The State School Teachers’ Union of WA (SSTUWA) has called on the state government to secure all early childhood students’ right to access play-based learning (PBL) at WA schools.
The union has today launched its Play is Learning campaign urging the government to act immediately and decisively to secure PBL practice in the early years of WA schooling.
SSTUWA President Pat Byrne said play based learning was vital in utilising children’s play as a context for learning.
“It is recognised as a highly effective building block in bringing children’s learning to a higher level, it stimulates children’s cognitive, emotional and social development,” she said.
“Evidence based research shows that adult involvement in children’s play can extend learning opportunities within the play itself, through the provision of developmentally appropriate play experiences.”
The union surveyed 617 early childhood teachers (ECTs), school administrators and principals on early childhood education (ECE) from October to December last year.
Results revealed more than 70 per cent of those surveyed experienced difficulties in trying to implement a play-based curriculum in WA classrooms.
Director of Early Childhood Education at Murdoch University, Dr Sandra Hesterman, used the responses as the basis of a research paper, The State of Play in WA, also released today.
Ms Byrne said research has shown comprehensively and conclusively that PBL has far reaching benefits for children, including improved academic outcomes, wellbeing, creativity, problem-solving and social skills.
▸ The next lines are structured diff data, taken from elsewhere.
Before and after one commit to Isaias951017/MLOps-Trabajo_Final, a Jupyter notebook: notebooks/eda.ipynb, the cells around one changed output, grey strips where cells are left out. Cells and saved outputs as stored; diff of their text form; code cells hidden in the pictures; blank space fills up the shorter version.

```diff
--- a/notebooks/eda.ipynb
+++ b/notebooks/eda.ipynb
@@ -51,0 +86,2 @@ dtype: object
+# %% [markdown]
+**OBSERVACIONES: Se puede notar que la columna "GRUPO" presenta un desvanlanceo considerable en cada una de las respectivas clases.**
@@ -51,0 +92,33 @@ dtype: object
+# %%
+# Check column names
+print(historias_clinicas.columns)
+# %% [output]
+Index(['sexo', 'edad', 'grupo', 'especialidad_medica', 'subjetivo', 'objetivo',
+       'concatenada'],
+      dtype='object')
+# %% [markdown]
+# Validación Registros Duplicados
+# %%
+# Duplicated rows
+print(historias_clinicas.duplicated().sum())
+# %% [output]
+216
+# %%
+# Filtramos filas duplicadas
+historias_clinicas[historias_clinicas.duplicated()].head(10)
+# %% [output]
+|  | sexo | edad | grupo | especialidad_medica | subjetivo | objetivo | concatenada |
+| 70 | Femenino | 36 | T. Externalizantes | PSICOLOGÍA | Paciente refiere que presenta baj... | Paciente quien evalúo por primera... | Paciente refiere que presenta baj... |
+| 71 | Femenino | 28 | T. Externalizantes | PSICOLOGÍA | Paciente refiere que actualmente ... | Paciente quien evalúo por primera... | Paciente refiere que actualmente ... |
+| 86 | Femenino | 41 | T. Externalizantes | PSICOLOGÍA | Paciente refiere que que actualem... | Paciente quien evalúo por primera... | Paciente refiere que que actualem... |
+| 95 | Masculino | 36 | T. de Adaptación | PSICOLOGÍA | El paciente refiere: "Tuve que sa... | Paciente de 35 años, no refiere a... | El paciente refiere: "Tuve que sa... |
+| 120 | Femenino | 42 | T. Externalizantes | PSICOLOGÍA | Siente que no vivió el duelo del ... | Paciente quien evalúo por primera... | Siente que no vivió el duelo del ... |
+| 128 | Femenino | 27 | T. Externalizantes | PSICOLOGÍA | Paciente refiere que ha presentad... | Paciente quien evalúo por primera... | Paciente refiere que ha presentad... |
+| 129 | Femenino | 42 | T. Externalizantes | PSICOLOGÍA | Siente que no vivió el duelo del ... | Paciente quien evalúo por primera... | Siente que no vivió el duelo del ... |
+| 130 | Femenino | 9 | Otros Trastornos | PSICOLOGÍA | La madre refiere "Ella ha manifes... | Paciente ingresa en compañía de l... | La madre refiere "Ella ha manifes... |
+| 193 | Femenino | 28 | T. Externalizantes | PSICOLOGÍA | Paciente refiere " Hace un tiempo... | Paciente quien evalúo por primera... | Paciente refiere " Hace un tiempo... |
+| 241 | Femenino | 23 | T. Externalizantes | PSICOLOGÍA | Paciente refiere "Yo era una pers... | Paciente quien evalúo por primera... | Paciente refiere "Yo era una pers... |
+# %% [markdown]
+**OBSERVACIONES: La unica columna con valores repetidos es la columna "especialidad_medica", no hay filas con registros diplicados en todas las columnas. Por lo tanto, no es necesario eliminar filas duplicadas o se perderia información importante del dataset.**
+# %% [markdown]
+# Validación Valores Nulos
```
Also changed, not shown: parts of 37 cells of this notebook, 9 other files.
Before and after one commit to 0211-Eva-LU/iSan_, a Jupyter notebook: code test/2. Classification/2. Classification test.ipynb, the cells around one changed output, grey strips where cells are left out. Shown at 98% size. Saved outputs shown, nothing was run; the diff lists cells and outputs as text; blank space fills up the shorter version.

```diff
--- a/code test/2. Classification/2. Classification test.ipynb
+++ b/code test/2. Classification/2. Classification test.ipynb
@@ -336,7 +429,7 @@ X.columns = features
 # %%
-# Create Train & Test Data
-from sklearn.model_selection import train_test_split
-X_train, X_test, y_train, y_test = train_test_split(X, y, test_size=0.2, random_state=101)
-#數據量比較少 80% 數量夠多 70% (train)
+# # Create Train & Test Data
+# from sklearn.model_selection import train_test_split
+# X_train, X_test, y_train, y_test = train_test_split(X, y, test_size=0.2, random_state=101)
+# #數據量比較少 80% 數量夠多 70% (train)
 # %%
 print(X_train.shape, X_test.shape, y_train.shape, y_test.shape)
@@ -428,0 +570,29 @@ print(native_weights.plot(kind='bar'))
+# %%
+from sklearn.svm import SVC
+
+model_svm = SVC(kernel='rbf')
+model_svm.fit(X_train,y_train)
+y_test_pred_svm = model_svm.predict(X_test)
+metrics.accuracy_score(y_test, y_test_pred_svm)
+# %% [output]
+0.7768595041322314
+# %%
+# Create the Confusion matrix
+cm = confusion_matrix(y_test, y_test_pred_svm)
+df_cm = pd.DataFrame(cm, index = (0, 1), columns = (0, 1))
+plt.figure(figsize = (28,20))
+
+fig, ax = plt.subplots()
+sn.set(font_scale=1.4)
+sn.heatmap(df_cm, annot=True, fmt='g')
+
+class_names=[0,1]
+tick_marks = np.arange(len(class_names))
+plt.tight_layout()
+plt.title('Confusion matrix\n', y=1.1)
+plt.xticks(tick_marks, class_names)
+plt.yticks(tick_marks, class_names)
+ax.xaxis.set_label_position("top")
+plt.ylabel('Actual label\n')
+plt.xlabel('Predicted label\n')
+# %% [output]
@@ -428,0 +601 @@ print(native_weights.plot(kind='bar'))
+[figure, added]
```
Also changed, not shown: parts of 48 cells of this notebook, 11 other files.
“The biggest issue we have is many people see PBL as “just play”, but this is not the case. PBL is when the teacher sets up an environment with a range of activities that spark open-ended inquiry experiences and allow the child to explore what interests them, with the teacher playing a supporting role in facilitating learning when required,” she said.
“Our members and early childhood advocates have cited a decline in child-initiated and self-directed play in recent years from kindergarten, pre-primary and year 1 and 2 classrooms as a result of an increasing tendency towards more formalised learning at earlier stages.
“The SSTUWA supports a state-wide play strategy which outlines the benefits of PBL and promotes a balanced approach between PBL and teacher-led explicit instruction.
“Explicit instruction has its place integrated within a play-based model, but a state-wide play strategy needs to be clearly articulated under the leadership of the department to ensure that principals, educators and parents share an understanding of early childhood pedagogy and an appreciation of its importance for the wellbeing of young children.
“Our members are concerned that the setting of premature targets in early learning is having a negative effect - too much emphasis is being placed on formal assessments for young children at a very young age, the consequence of which is to limit the extent of PBL in K-3 classrooms.
“Teachers are under increasing pressure to meet assessment outcomes dictated from above by people who do not work with young children,” Ms Byrne said.
More than 80 per cent of survey participants supported more PBL in early childhood classrooms.
“The curriculum expectations are far too great for younger children, there is a lot of pressure for them to learn,” one respondent said.
“Children are not given the opportunity to discover, create, interact and gain confidence when they are being inundated with an overloaded curriculum.”
Another called for “less pressure on school leaders and teachers to achieve NAPLAN results as this interferes with a focus on play-based learning”.
Recommendations from the research paper include ECTs being consulted on PBL pedagogies and ECE curriculum development, the provision of professional learning on PBL to non-ECE teachers and school leaders and for a review on reporting requirements for ECE.